## [INPUT RECORDS]

'''

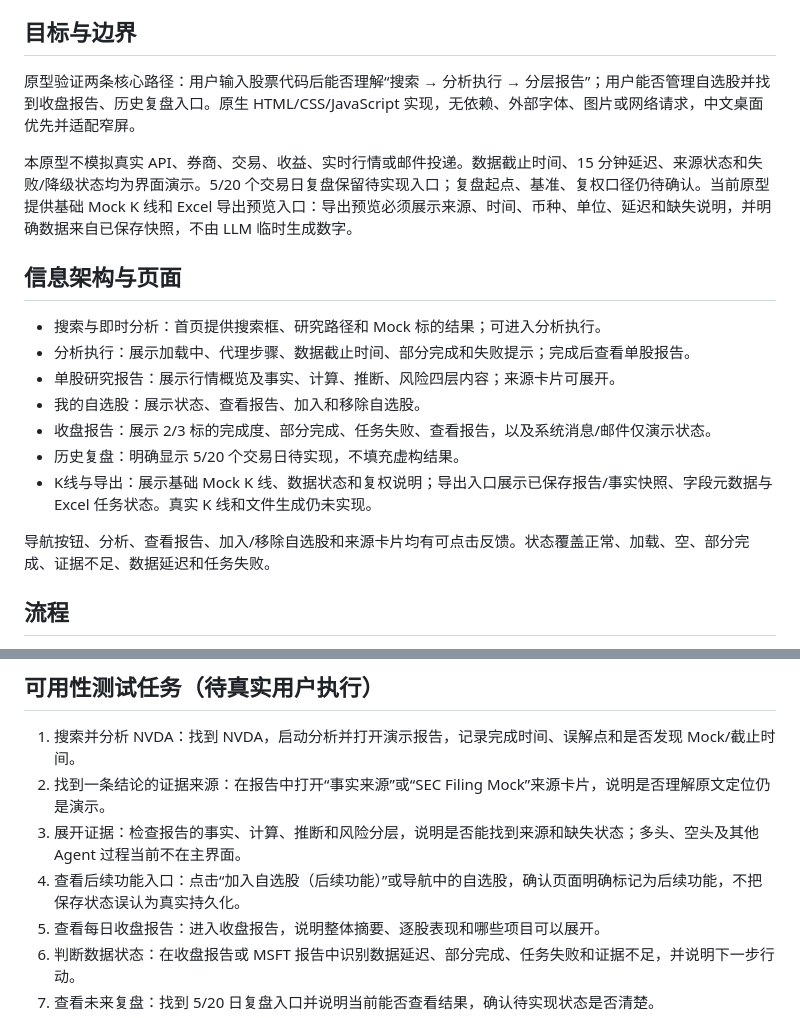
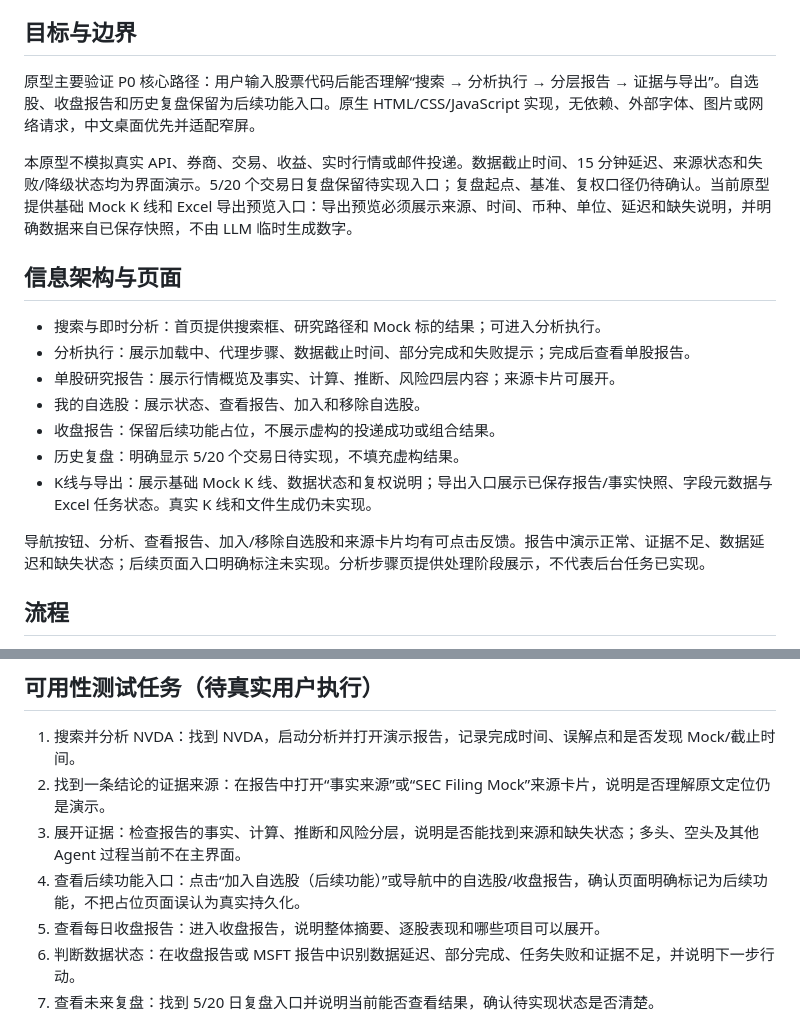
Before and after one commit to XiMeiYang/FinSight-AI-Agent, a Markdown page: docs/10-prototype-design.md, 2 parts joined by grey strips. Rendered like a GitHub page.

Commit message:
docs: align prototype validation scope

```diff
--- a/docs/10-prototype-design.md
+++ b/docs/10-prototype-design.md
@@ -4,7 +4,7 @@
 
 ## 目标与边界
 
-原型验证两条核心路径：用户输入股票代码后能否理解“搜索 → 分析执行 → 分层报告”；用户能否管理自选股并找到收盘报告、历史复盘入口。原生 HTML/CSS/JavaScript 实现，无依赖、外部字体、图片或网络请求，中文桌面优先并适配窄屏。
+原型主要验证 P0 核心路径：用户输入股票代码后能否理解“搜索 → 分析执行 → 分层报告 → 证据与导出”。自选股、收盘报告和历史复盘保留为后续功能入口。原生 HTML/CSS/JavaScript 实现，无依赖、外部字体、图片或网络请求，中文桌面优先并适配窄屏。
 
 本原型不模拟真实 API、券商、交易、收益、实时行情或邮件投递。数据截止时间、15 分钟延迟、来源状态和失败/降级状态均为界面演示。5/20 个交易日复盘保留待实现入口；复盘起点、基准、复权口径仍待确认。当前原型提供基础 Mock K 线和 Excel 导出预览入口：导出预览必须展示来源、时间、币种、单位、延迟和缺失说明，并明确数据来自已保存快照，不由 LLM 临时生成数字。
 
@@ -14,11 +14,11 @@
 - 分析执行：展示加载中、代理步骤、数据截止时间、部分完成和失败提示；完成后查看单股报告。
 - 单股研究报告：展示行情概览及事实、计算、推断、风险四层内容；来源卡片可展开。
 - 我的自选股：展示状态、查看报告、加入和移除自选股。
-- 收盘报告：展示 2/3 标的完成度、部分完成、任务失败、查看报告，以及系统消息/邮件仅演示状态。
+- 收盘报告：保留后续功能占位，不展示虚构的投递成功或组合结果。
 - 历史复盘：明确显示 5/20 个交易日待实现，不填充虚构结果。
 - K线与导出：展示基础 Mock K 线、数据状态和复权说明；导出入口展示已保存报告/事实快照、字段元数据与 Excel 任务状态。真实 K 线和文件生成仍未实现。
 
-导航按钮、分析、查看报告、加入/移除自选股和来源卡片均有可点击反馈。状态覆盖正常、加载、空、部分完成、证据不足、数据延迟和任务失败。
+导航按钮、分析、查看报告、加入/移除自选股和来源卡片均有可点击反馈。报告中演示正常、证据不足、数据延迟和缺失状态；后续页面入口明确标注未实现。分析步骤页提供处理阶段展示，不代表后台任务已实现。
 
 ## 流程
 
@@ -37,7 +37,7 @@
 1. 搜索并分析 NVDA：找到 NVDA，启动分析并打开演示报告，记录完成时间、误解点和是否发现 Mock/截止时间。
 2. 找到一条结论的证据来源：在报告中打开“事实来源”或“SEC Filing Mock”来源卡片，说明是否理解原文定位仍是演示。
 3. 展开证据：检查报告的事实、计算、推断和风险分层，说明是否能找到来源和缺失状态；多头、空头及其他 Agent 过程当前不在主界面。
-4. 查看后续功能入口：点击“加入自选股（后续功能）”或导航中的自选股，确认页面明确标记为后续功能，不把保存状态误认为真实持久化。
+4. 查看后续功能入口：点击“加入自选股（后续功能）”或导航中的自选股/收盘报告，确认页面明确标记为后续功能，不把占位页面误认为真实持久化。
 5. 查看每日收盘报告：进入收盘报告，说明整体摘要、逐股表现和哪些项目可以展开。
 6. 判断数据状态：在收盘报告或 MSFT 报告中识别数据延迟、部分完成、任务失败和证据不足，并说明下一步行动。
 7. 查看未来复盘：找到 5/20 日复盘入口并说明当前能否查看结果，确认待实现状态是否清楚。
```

'''
'''

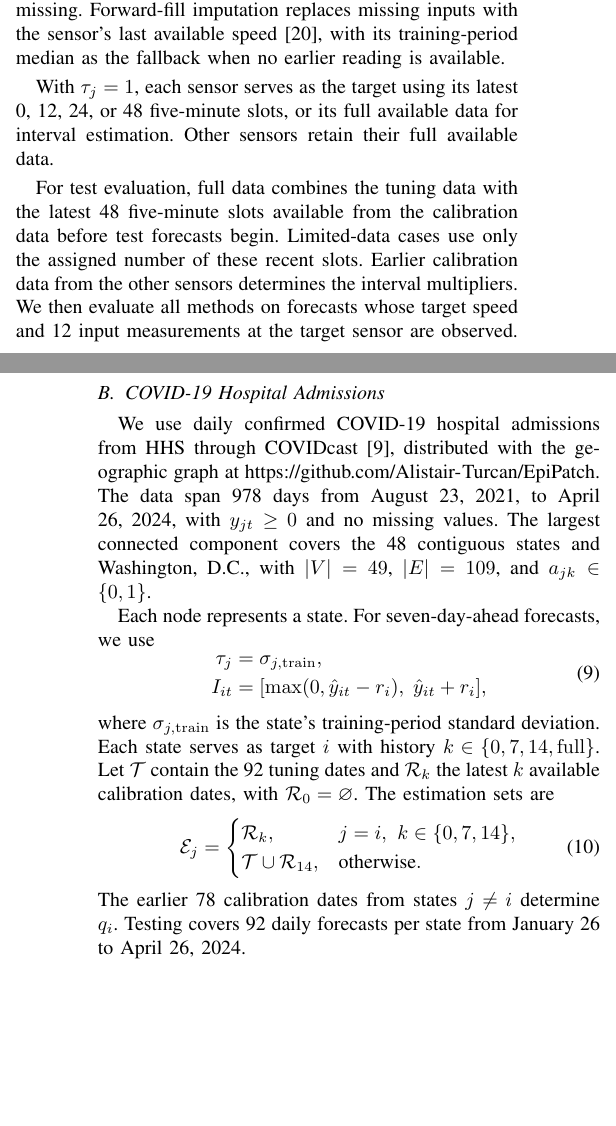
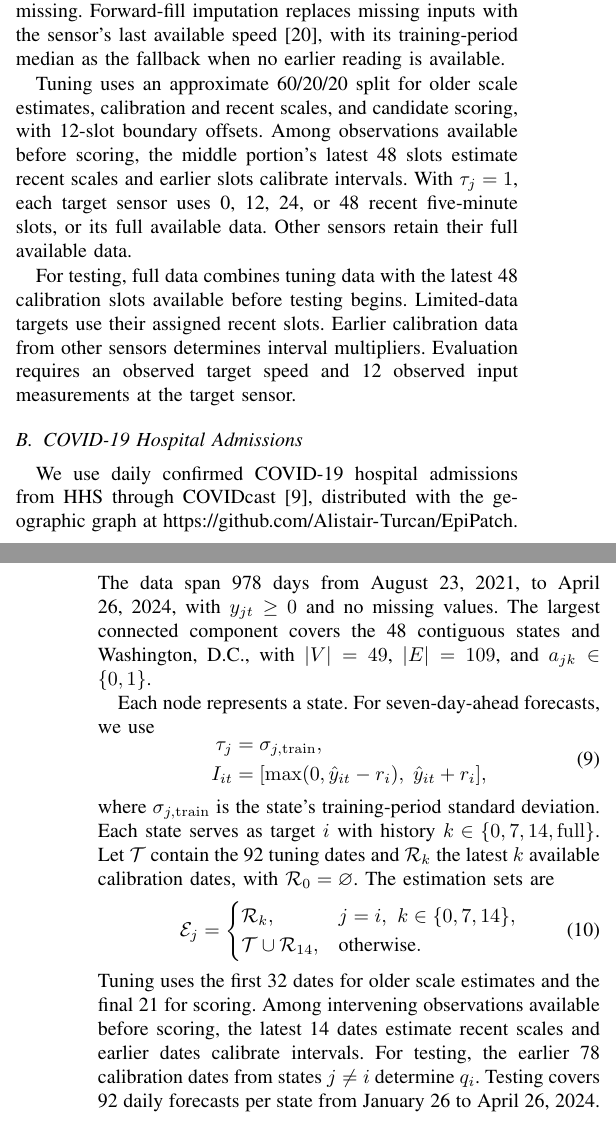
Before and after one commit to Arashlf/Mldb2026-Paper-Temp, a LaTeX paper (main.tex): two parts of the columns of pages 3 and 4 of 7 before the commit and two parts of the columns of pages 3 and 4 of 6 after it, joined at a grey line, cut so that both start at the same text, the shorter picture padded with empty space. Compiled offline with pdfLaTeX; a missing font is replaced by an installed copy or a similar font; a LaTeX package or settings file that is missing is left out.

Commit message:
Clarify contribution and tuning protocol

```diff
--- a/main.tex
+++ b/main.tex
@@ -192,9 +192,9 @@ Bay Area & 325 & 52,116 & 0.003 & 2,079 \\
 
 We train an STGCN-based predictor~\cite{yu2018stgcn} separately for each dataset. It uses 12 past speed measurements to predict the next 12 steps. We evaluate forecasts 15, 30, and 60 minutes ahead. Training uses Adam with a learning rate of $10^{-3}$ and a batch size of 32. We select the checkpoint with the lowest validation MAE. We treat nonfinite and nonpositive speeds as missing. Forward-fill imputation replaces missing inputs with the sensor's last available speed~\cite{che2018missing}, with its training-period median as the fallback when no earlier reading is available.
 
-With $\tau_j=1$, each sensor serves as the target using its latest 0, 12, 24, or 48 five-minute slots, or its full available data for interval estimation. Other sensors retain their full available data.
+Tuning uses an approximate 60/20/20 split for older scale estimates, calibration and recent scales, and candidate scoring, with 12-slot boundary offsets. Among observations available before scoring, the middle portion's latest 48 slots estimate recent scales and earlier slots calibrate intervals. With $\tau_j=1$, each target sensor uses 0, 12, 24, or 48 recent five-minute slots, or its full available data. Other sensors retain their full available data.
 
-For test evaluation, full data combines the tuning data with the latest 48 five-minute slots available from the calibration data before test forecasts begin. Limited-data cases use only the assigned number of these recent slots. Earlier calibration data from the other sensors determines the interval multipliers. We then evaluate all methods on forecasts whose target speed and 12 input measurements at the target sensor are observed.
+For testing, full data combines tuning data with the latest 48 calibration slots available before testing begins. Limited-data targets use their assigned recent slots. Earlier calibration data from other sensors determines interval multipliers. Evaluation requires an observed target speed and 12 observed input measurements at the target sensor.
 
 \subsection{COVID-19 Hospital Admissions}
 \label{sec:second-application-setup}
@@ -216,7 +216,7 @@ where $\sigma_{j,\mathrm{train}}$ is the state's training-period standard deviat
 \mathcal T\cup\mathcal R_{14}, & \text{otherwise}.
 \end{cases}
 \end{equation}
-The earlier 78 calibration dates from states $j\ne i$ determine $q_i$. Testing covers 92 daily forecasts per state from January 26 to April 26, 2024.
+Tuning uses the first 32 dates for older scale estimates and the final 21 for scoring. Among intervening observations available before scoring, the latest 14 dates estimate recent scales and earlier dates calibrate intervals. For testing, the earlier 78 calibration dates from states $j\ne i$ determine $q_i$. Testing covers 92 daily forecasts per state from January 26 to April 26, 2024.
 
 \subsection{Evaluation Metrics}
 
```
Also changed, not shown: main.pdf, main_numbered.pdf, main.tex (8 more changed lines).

'''
'''

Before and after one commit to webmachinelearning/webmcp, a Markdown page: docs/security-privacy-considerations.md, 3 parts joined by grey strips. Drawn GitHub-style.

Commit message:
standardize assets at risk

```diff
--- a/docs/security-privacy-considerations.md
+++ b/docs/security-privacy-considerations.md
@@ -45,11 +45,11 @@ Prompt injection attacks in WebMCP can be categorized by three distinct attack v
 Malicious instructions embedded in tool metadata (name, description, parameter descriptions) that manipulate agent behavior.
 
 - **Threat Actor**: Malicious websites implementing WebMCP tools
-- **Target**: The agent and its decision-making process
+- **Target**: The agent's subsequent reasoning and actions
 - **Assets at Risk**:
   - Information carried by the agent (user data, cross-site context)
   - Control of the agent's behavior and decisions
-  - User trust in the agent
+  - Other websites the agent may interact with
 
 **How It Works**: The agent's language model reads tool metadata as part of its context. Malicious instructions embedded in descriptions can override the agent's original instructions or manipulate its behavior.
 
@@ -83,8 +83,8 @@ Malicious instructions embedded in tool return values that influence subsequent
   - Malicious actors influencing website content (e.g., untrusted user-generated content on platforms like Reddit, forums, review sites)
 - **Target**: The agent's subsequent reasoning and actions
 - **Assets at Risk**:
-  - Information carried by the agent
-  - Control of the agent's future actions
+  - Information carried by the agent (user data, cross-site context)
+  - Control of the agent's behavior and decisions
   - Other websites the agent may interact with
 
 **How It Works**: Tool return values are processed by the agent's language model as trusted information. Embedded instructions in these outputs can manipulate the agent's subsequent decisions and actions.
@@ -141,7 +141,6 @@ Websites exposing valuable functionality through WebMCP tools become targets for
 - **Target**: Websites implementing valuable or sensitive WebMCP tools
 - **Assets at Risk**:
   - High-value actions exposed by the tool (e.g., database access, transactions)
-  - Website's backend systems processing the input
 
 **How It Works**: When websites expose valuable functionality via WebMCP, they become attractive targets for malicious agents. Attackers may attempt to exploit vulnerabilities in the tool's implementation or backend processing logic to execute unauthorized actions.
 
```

'''

## [INSTRUCTIONS FOR THE TASK]
Each line of the entries above that contains "estimates" is to be copied.

## [TASK ANSWER]
+Tuning uses an approximate 60/20/20 split for older scale estimates, calibration and recent scales, and candidate scoring, with 12-slot boundary offsets. Among observations available before scoring, the middle portion's latest 48 slots estimate recent scales and earlier slots calibrate intervals. With $\tau_j=1$, each target sensor uses 0, 12, 24, or 48 recent five-minute slots, or its full available data. Other sensors retain their full available data.
+Tuning uses the first 32 dates for older scale estimates and the final 21 for scoring. Among intervening observations available before scoring, the latest 14 dates estimate recent scales and earlier dates calibrate intervals. For testing, the earlier 78 calibration dates from states $j\ne i$ determine $q_i$. Testing covers 92 daily forecasts per state from January 26 to April 26, 2024.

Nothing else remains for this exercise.